That demon, dressed as a soldier, seizing his opportunity for profit and cruelty, told my father to walk towards that shadowy area behind us, beyond the bus stop.  I kept glancing back to the shadows behind the bus stop, ominous with an evil that laughed at hope. And back the attention would go to the nuzzle of the gun on my right. I saw a couple more soldiers walking, bored and uninterested. We all knew the script. It was impossible to live in El Salvador in the eighties without knowing what was to follow. My father would obey, the soldiers would take his shirt, his shoes, his dignity, and his life. The girl would pay with her innocence and perhaps her life. In my mind reigned confusion and fear, rage and the stink of death.

I’m not sure how it came to pass that such sequence of inevitable destiny was interrupted. Perhaps it was when I heard the voice of my father saying “no.” Or perhaps it was when I saw the soldier looking at him with incredulity, asking him what he had said, if he was crazy, if he wanted to die. The soldier told him he’d have one more chance to save himself, to move, to be reasonable, to obey. My dad said “no;” and disregarding the threats and blows he was taking on the stomach from the soldier, to make my dad reconsider, to make him be normal and act within reason, my father continued to say his firm and gentle “no.”

Movete, hijueputa!” Uttered with the same authority the authorities all over the world are taught to command. “No,” was all my father said, with the resolute gentleness of one who has decided that if all is to end today, it will end like this, without violence inside, without surrendering to fear, without loss of dignity or stature.  Over and over, this happened. Each time, the soldier got more aggressive, hitting my dad hard on the stomach, making him bend over to catch his air. “Now, are you going to obey?”

“No.”

Other soldiers approached to see that strange thing, that man who without weapons said “no” to authority, to abuse, to a destiny preordained by others. The terror evaporated from my mind when I saw this. Inconceivable. The simple word of my father baffled the authority, confounded death, and the soldier became pale. I saw in his eyes an old fear, a recognition, an unspoken understanding that told him that it was impossible to make a man of will fold over. He saw himself small and afraid. He told my dad to go on, not to do it again, that this was his lucky day. With this show of magnanimity, he saved face.

Impressed in me forever now were my father’s eyes, calm and firm, and that “no” that made the world stop. The “no” to fear, to authoritarianism, to dogma, and to the lie.

My father got in the truck and drove away, rubbing his bruised belly. The girl and me next to him, still in shock but breathing again the air of the hot tropical night. A light smile appeared on my father. “My grandma hits harder,” he said.

 

 

Juancito

How I loved coming out of my house in Zacamil at the hour of dusk to the calm of the setting sun and the illuminated volcano towering over the rooftops of the rows of small houses of many colors competing with the colors of the sky—a competition destined to fade into the dark starry sky without a winner. How I loved sitting near the almond tree with its big green leaves that seemed to dole out their night dew slowly and steadily throughout the night, and talking to Juancito and the small cadre of friends who congregated to laugh and marvel as the stars blinked at us and shared the mantle of mystery that kept them cozy and distinct above.

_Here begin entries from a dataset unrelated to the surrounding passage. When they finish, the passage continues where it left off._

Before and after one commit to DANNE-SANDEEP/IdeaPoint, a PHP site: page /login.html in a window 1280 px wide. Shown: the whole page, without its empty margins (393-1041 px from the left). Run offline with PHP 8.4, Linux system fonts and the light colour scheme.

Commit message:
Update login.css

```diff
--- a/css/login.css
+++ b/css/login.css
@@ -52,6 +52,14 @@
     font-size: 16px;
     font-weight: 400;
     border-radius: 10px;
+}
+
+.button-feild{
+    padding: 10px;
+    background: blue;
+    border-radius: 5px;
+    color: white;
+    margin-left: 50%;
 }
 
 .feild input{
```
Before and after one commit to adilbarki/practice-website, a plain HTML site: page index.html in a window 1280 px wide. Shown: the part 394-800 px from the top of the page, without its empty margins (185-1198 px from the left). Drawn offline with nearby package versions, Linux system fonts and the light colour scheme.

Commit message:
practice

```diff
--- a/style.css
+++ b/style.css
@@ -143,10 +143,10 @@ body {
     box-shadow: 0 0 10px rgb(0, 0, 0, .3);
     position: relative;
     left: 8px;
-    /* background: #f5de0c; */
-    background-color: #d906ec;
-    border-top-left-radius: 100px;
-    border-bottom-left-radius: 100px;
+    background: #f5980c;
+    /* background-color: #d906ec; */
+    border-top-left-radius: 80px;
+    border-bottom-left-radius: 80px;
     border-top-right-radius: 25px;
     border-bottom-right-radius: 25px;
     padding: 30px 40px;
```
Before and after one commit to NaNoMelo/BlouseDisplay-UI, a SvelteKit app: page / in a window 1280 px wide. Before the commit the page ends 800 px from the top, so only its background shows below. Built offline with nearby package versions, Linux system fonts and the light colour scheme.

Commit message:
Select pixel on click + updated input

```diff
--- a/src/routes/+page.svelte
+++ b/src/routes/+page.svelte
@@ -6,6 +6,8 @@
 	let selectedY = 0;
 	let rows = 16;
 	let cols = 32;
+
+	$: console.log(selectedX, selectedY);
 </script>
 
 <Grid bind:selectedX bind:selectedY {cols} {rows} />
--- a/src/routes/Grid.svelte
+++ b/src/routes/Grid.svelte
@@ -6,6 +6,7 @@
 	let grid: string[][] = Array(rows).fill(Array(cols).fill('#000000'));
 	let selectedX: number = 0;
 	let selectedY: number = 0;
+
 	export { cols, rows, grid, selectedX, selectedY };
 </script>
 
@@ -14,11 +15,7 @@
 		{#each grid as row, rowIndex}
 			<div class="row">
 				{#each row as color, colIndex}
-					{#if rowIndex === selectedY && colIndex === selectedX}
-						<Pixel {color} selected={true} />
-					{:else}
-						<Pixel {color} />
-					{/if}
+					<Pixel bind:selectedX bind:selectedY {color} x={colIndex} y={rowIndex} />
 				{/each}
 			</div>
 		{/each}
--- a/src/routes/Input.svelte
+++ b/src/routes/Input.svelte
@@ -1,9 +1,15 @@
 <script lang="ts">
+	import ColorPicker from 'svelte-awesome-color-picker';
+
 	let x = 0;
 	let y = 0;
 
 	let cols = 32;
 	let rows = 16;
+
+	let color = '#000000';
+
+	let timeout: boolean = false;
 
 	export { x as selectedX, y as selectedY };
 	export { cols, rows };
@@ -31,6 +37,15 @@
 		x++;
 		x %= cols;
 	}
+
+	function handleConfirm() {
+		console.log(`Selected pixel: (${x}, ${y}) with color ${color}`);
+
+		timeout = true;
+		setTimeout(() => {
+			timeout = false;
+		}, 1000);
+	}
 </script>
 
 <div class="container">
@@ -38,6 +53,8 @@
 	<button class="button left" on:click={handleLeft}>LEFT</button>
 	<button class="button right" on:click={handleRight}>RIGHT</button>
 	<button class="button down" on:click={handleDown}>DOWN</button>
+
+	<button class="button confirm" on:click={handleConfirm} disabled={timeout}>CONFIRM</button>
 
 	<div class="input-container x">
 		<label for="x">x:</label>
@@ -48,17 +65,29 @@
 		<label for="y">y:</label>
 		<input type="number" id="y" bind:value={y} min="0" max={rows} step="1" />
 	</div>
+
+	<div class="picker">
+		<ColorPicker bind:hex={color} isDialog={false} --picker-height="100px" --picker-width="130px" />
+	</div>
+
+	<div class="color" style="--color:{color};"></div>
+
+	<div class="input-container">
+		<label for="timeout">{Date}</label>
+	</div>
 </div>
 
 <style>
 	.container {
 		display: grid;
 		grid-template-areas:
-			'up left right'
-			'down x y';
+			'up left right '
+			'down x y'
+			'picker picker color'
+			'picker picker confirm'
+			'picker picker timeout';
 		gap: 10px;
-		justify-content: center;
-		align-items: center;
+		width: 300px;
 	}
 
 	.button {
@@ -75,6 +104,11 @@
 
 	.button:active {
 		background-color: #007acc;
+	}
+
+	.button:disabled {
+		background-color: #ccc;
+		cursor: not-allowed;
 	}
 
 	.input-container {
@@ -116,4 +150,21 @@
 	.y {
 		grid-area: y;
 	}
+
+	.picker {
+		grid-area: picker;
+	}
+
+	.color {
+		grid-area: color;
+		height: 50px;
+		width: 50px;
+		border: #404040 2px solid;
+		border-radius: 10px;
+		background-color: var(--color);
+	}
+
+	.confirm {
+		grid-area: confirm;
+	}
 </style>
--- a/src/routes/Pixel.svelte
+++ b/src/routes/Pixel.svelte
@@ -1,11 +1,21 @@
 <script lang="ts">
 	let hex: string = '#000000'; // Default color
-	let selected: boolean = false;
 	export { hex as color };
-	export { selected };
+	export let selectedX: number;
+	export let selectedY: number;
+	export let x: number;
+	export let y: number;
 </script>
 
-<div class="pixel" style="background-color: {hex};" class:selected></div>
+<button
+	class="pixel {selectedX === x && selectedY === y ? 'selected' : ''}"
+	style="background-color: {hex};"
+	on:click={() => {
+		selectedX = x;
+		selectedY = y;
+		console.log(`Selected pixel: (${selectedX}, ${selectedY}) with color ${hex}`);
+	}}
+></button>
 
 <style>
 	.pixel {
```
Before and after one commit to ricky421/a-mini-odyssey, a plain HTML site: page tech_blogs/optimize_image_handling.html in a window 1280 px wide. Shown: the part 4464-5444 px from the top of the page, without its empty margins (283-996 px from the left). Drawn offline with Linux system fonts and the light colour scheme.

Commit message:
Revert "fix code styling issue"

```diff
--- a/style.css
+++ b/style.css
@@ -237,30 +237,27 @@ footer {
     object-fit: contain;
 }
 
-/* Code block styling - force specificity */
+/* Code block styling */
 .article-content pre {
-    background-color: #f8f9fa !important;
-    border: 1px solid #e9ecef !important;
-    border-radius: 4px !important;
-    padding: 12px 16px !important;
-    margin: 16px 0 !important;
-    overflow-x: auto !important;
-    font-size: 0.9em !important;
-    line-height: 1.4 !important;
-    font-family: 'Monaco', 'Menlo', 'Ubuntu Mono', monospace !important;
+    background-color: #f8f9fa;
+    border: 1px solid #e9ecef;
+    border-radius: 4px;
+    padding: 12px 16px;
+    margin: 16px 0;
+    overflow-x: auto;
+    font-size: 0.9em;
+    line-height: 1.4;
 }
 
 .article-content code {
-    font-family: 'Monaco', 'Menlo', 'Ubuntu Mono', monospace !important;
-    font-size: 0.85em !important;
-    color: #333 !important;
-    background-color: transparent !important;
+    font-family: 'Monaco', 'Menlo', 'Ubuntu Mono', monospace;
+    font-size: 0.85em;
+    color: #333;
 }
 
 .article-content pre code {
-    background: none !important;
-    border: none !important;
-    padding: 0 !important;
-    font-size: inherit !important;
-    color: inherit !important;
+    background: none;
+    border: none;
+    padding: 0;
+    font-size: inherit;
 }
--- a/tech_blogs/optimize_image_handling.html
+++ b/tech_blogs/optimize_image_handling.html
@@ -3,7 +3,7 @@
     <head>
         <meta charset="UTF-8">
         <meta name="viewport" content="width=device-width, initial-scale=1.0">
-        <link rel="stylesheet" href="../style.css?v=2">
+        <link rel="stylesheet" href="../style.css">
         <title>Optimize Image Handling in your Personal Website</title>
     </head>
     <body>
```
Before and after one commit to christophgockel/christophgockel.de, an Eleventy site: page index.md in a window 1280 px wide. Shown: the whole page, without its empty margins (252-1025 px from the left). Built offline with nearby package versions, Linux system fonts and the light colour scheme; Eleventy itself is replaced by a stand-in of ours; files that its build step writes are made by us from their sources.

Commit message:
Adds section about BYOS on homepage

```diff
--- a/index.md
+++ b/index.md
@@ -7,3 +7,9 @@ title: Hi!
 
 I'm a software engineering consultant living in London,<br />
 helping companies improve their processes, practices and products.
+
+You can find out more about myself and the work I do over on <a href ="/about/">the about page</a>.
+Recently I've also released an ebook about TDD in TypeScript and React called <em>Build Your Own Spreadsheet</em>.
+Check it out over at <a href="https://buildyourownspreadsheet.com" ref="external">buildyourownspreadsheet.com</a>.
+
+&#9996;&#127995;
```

There was Juancito, my older next door neighbor, with a name that fits his loving gentle light that poured though a face that seemed as smart as it was bright with idealistic youth, a round face with thin lips and wide almond eyes that smiled easily. He must have been 17 and I 10, and the others came and went through many evenings of what my older brother called bullshit conversations—useless and devoid of the adrenal flavor of fútbol

“Juancito” was previously published in this anthology.

and fights, of fashion and girls. Far removed from the expectations of our age and situation, we talked and marveled about the nature of the stars, the silent unknown around us, science, history, and the heart of humanity. We delved into topics that to this day grip my heart of hearts. Juancito shared with us his marvel for life, his hopes for a world free and true, his vision of a human race mature and just, and his enthusiasm for science and the future.

 

I was alone with him one night, leaning against my father’s car in the parking lot above the row of houses of our neighborhood, after the other friends congregated around “El Chele” Medrano, the feared dad of a pretty girl who had been my playmate since I was 3, to hear him speak of sex and whores and why Jesus really sweated blood with Mary Magdalene in the desert. Juancito and I stayed apart, pondering hard on the infinite nature of the universe and the relentless nature of its laws, and came to that point where the mind wakes up into a sense of timelessness and ceases to be his mind or my mind, and it becomes a book of ideas that said that, out of the infinite number of solar systems, there had to be others with life like ours, or even life unlike ours but conscious and alive. The mind speculated that any mind which wakes up to the realization of its universality would wonder, perhaps at that very moment, if there was perhaps another mind pondering the same question about the existence of other minds like this one that is thinking right now; and just like that, we looked up to the night sky and realized that, at this very fleetingly eternal moment, another child like Juancito and me was looking up towards the infinite space above him and wondered about us. The mind who wonders seemed to breach the dark gulf separating one from another, and there was just the wonderment of having, for a moment, touched another.

After this and other conversations of religion, politics, philosophy and things, life took over, and I lived the life for me, and he went on to his revolutionary calling. I overheard once that conversation when his aunt, the nurse, the one who took him in her home and once saved me from the toys I had shoved into my nose to see how far my hole went. It was that conversation where the mother figure tells him to be careful, that he is taking too many risks, that he could end up dead or tortured, that he should study and prepare himself for a good future and a good family, that he is smart and good and therefore must not throw everything away, that “be careful and think of us who love you and will miss you,” and that the revolution he is struggling for will never happen and is all a farce and everyone is for himself and more good can be done by staying in school and raising a family. Yes, I heard that conversation, and I heard his response, loving and kind as when he talked to me, and just as full of splendor were his words when he told his aunt that what we are doing, this our thing, is not for us, that we will never see the benefits of our work, that it was for the future of humanity and that others in distant times will live the life that is right and just and good. This is not for me, not for us. It is for the future of humanity.

That was the last I heard of him. Juancito became a “disappeared”—a victim of a repressive paramilitary government for whom Juancito was a terrorist, a public enemy, the disease of the world coming from outside to disrupt their world of possessions and private wealth and the rule of arms. Juancito disappeared and was never, ever found. His happy, tender voice full of hope and smiles was never heard again.

There is a silent void where you used to be. I called you “Juancito” when you were older than me, and I call you “Juancito” now that I am older and you are still a very young man. It hurts, Juancito, to know you gone, to intuit you tortured and killed. I have kept our talks in my most intimate abode, and once in a while I look across the gulf of time and space and I see your face looking up into my eyes with a wide-eyed child next to you, wondering if I see you and if I am also thinking about you and know that there is another out there in this limitless, free, and revolutionary vastness.

 

Click here to watch Koyote read “Juancito”